Google Quietly Ditching Its Video Game System?

By Jason Collins | 3 months ago

Google stadia antitrust

Google really has some tough luck when it comes to its gaming platform, Stadia, as it underperformed so drastically that Google reassigned the service as a white-label platform less than a year ago. Now, it would seem that the same thing has happened again — things with Stadia aren’t going as expected. While everything seems normal and is functioning to the casual bystanders, Stadia gamers’ fears have come true: Google might be ditching Stadia altogether.

Well, not quite. According to The Verge, Google just demoted Stadia internally, shifting the service’s priorities to power the existing experiences offered by companies such as Peloton, Bungie, and Capcom, instead of adding more games to Stadia and attracting more players. So, from a gamer’s perspective, yes, things have gone south, though we’re not sure to what extent. Anyone hoping that Google’s Stadia cloud gaming platform would pull itself together and make a blazing comeback, we’re sorry to disappoint — that’s just not likely to happen.

As things currently are, only Ubisoft seems to be contributing its latest and greatest games to the platform. Internally though, the priority has shifted to a proof-of-concept work for Google Stream — Google’s old-but-renamed cloud gaming technology that caters to the aforementioned companies, like Peloton. In fact, if you own Peloton’s exercise bike, you might’ve already seen their first video game Lanebreak, which was powered by Google’s Stream. So, with proof-of-concept being the main priority within the company, only some 20% of staffing working on Stadia are actually focusing on the consumer platform.

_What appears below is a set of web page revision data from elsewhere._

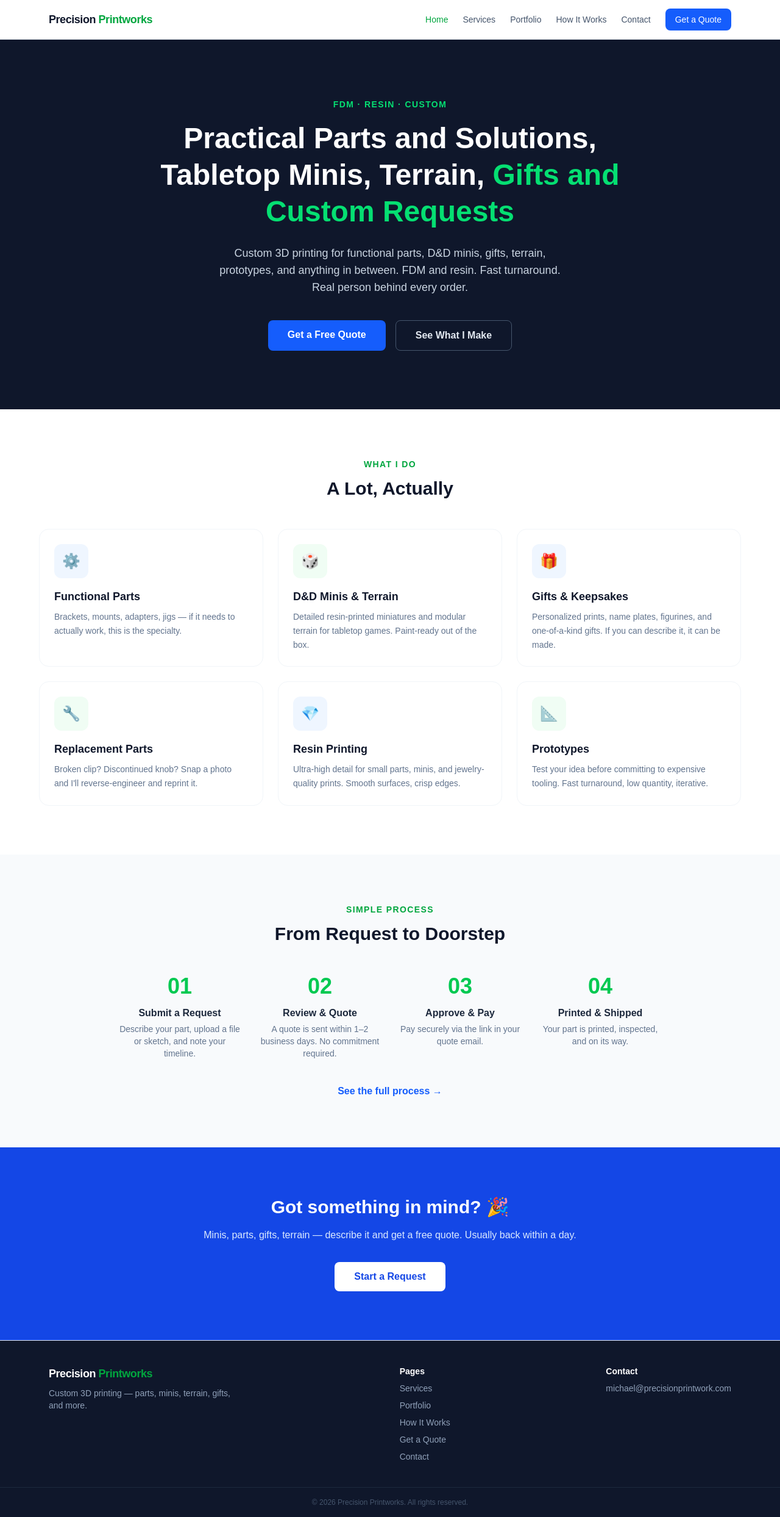
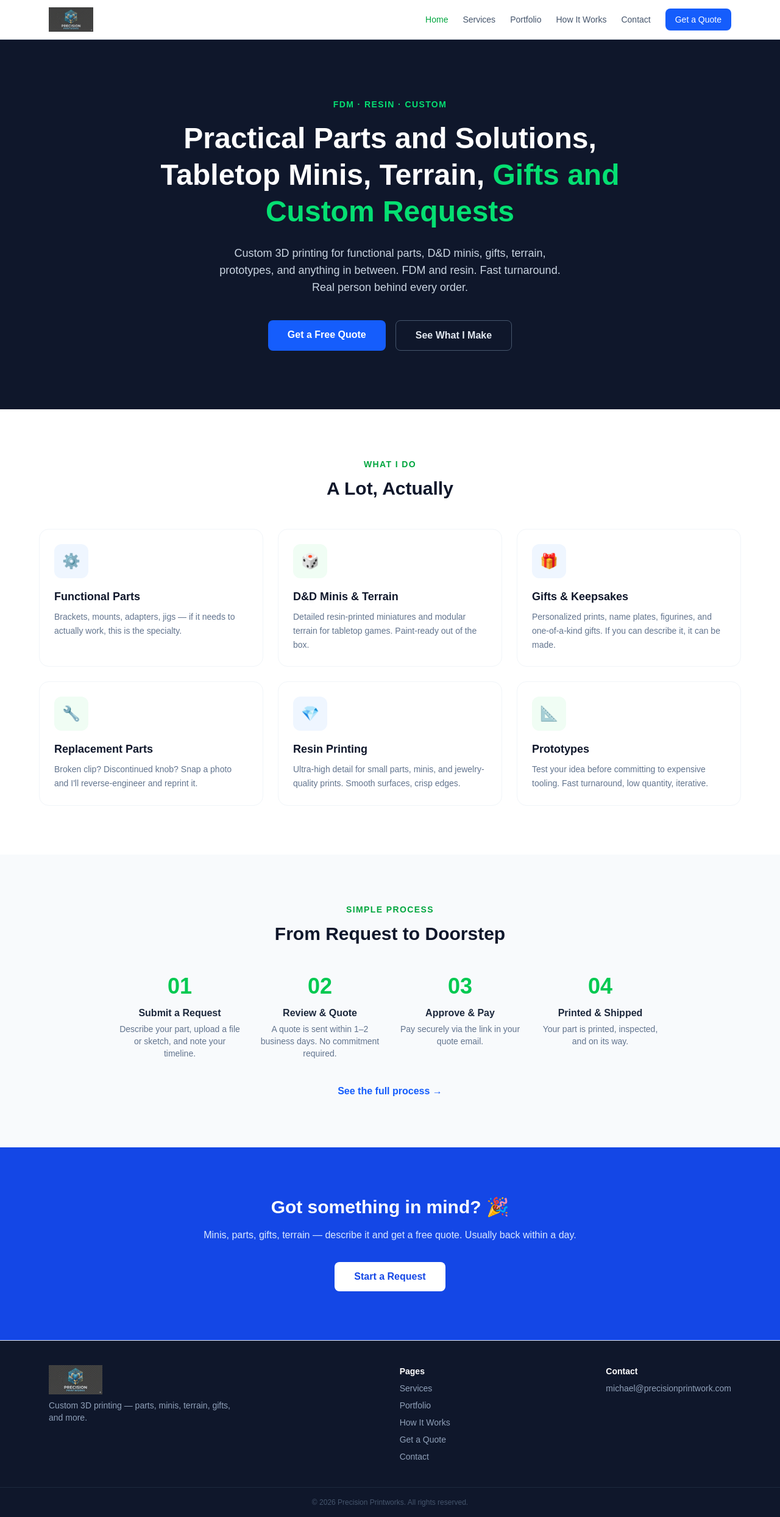
Before and after one commit to gonzoraygunz/precisionprintwork, a Next.js app: page / in a window 1280 px wide. Shown: the whole page at 61% size. Built offline with nearby package versions, Linux system fonts and the light colour scheme.

Commit message:
feat: add logo image to nav and footer

```diff
--- a/src/components/Footer.tsx
+++ b/src/components/Footer.tsx
@@ -1,13 +1,12 @@
 import Link from "next/link";
+import Image from "next/image";
 
 export default function Footer() {
   return (
     <footer className="border-t border-slate-200 bg-slate-900 text-slate-400">
       <div className="max-w-6xl mx-auto px-4 py-10 flex flex-col md:flex-row justify-between gap-8">
         <div>
-          <p className="text-white font-bold text-lg tracking-tight">
-            Precision <span className="text-green-600">Printworks</span>
-          </p>
+          <Image src="/logo.png" alt="Precision Printworks" width={160} height={60} className="h-12 w-auto mb-2" />
           <p className="mt-2 text-sm max-w-xs">
             Custom 3D printing — parts, minis, terrain, gifts, and more.
           </p>
--- a/src/components/Nav.tsx
+++ b/src/components/Nav.tsx
@@ -1,6 +1,7 @@
 "use client";
 
 import Link from "next/link";
+import Image from "next/image";
 import { usePathname } from "next/navigation";
 import { useState } from "react";
 
@@ -19,8 +20,8 @@ export default function Nav() {
   return (
     <header className="border-b border-slate-200 bg-white sticky top-0 z-50">
       <div className="max-w-6xl mx-auto px-4 h-16 flex items-center justify-between">
-        <Link href="/" className="font-bold text-lg tracking-tight text-slate-900">
-          Precision <span className="text-green-600">Printworks</span>
+        <Link href="/" className="flex items-center">
+          <Image src="/logo.png" alt="Precision Printworks" width={160} height={60} className="h-10 w-auto" priority />
         </Link>
 
         {/* Desktop nav */}
```
Also changed, not shown: public/logo.png (added).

lanebreak
Lanebreak

To make things worse, at least from a consumer’s standpoint, Google Stadia boss Phil Harrison now reports to Google’s VP of subscription services instead of directly to Google’s hardware SVP, which is a massive demotion for the entire Stadia division of Google. This isn’t really surprising considering Stadia’s subpar performance and failed internal expectations and sales targets, despite Google funneling tens of millions of dollars to secure ports for its gaming platform. Well, let none go to waste.

For the past several months, Google has successfully used Google Stadia as a white-label service, catering to companies such as Peloton, Bungie, etc. For example, the multinational conglomerate AT&T has previously confirmed that its free browser-based access to Batman: Arkham Knight ran on Stadia tech. Bungie, the game development studio credited with the Destiny series, was also looking to build its own gaming platform based on Google Stream, but the current acquisition by Sony might’ve hindered those plans.

White-labeling isn’t necessarily bad for Google Stadia, but it’s not promising to the consumers who invested their money into gaming titles featured on Google’s failing service. It’s a reason enough not to think twice but to entirely abandon the idea of obtaining games from the platform when it’s evident that Google isn’t investing in that part of the business anymore. Admittedly, having additional gaming services besides Epic Games Store and Steam would greatly benefit the gamers themselves, as it would increase the competition between the services. GOG.com is a great service, but if you’re into “retro” gaming, and the word is that Amazon might be preparing to launch its own gaming platform that would challenge Valve’s Steam.